I noticed the other day while browsing the liquor shelves at Bowery & Vine on the Lower East Side that Tequila Corazon, a brand under the Sazerac umbrella, has released a series of interesting tequila editions aged in oak barrels from the parent company’s Antique Collection bourbons and ryes (Thomas Handy, George T. Stagg, etc.). I’m a fan of Añejo tequila, and a fan of Sazerac’s various high end whiskey offerings, so a bottle of Añejo tequila aged in Old Rip Van Winkle bourbon barrels was a somewhat pricey but hard to resist splurge for me.
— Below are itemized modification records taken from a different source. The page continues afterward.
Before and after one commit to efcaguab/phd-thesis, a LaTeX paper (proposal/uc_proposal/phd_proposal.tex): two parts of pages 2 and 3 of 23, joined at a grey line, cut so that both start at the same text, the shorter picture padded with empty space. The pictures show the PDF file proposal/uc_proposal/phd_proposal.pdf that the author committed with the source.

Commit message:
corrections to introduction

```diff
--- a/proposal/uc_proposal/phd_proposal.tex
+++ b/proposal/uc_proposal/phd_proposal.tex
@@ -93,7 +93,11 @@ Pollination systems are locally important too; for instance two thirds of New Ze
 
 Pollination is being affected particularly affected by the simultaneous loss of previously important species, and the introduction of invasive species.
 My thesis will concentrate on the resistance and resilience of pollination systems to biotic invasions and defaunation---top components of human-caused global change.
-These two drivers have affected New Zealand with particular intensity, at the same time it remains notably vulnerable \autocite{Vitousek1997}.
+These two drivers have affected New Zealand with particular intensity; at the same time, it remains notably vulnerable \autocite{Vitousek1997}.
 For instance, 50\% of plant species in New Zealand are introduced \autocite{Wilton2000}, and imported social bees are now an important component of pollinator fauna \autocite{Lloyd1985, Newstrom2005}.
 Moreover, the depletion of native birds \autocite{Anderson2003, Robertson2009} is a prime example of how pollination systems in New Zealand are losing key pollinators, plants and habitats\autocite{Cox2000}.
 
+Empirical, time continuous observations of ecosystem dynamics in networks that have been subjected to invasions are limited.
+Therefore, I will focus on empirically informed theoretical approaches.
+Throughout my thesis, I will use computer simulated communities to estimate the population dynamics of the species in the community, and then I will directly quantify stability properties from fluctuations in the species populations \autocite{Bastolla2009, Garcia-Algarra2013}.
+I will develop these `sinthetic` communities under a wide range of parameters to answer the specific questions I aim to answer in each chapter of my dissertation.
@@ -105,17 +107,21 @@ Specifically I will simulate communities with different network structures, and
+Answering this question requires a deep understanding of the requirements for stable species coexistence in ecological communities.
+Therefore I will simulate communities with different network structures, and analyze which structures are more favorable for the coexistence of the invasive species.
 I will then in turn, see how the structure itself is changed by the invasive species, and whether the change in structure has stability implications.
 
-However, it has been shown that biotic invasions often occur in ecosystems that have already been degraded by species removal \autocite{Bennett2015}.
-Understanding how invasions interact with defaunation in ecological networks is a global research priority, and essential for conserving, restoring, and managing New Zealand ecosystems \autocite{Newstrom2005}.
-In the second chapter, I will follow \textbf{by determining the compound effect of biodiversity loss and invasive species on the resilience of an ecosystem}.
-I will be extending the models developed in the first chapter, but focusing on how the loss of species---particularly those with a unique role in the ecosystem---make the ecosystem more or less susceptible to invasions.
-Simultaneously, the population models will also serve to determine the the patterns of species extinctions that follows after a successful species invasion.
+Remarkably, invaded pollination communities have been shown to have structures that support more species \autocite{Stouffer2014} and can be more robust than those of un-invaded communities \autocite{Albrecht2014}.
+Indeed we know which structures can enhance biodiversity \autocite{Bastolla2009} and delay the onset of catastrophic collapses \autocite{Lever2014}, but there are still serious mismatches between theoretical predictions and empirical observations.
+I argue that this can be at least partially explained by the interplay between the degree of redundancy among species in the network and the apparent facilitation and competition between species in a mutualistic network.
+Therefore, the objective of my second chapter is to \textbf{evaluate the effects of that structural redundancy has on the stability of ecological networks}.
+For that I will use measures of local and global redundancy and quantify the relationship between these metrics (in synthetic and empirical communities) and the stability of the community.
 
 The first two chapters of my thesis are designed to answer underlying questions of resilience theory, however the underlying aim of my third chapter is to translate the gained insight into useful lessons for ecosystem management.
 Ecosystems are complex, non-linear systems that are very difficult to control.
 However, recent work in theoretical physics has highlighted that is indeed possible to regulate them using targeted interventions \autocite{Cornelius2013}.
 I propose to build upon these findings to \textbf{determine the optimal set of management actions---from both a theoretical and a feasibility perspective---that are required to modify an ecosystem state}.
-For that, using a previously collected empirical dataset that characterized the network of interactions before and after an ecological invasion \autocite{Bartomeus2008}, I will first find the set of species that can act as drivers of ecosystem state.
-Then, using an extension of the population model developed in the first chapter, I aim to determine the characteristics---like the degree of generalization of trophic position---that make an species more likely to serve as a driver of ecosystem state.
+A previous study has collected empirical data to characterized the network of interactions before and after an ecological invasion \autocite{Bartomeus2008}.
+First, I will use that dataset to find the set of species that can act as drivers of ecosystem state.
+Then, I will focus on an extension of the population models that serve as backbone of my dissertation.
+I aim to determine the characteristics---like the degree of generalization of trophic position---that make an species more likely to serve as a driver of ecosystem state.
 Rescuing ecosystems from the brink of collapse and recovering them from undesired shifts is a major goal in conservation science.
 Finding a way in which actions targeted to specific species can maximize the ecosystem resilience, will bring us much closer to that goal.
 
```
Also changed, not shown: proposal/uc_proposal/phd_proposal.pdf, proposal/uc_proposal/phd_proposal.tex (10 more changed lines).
Fortunately, I didn’t regret the purchase a bit once I got home. Often these sorts of connoisseur products end up being expensive but disappointing gimmicks, but this one is a true win. The wood-ey, maple-syrup-and-pecan influence of the bourbon is clearly detectable, but it manages to blend elegantly with the citrus agave sweetness of the tequila into a very refined sipping spirit.
Never one to shy away from trying expensive, refined booze in a cocktail, I promptly tried the Van Winkle-aged tequila in a margarita, where it was good but perhaps a bit sweet (I really prefer the peppery bite of a blanco tequila in a margarita), with subtle wood notes poking through the sweet and sour. As I expected, though, where it really shined was in a spirit-forward context like the Oaxaca Old Fashioned (pictured above), where it provides a nice subtle whiskey-esque undertone that calls to mind the drink’s whiskey-based progenitor.
Sunny’s Bar - Red Hook, Brooklyn
Tommy, another regular, recounted an oft-told Blarney Cove legend. One evening, he said, a regular was sitting alone at the end of the bar, minding his business, enjoying his $1.50 mugs of beer with all the usual contentment of an old drinker on a young night. Suddenly, but without fuss, the man set down his mug, shut his eyes, slumped forward, and died right there in his chair. “They put him in the freezer,” Tommy said. And the next day his body was gone.
When Tommy finished the story, Derrick, the priest, turned to the bartender, as if to take stock of things. “Every real milestone, I’ve come in here to deal with it,” he said. “I’m happy this place is closing.”
She smiled. “Thank you.”
It occurred to me that nobody in a lifeboat is happy to be lost at sea.
Tools of the trade.
Planter’s Punch for Two at ZZ’s Clam Bar in New York (from The Red Sauce Juggernaut - NYTimes.com)